→ RECORDS PROVIDED
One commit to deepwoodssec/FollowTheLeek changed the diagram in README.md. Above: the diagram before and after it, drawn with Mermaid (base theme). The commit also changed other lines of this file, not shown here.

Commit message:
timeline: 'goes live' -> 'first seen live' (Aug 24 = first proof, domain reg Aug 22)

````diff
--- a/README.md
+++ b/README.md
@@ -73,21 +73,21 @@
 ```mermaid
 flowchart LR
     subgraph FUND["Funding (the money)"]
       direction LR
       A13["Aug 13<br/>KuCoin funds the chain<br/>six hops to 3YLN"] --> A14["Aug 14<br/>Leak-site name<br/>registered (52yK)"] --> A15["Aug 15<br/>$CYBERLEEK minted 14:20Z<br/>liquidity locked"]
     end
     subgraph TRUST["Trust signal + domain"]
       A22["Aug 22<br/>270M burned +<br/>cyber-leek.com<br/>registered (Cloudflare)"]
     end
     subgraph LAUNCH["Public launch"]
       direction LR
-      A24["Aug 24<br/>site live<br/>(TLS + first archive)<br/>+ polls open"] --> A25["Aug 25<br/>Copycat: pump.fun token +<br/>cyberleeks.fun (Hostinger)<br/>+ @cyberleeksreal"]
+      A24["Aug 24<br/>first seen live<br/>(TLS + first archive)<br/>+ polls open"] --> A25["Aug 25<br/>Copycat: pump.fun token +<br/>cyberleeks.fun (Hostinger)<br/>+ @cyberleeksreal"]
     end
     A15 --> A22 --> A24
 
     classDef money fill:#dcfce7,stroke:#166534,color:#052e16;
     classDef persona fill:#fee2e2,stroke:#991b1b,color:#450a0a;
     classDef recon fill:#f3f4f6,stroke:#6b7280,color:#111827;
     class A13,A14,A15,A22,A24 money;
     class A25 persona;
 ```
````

→ EXERCISE
Look through the material above for the string "cyberleeksreal" and copy each line that has it.

→ WRITTEN REPLY
-      A24["Aug 24<br/>site live<br/>(TLS + first archive)<br/>+ polls open"] --> A25["Aug 25<br/>Copycat: pump.fun token +<br/>cyberleeks.fun (Hostinger)<br/>+ @cyberleeksreal"]
+      A24["Aug 24<br/>first seen live<br/>(TLS + first archive)<br/>+ polls open"] --> A25["Aug 25<br/>Copycat: pump.fun token +<br/>cyberleeks.fun (Hostinger)<br/>+ @cyberleeksreal"]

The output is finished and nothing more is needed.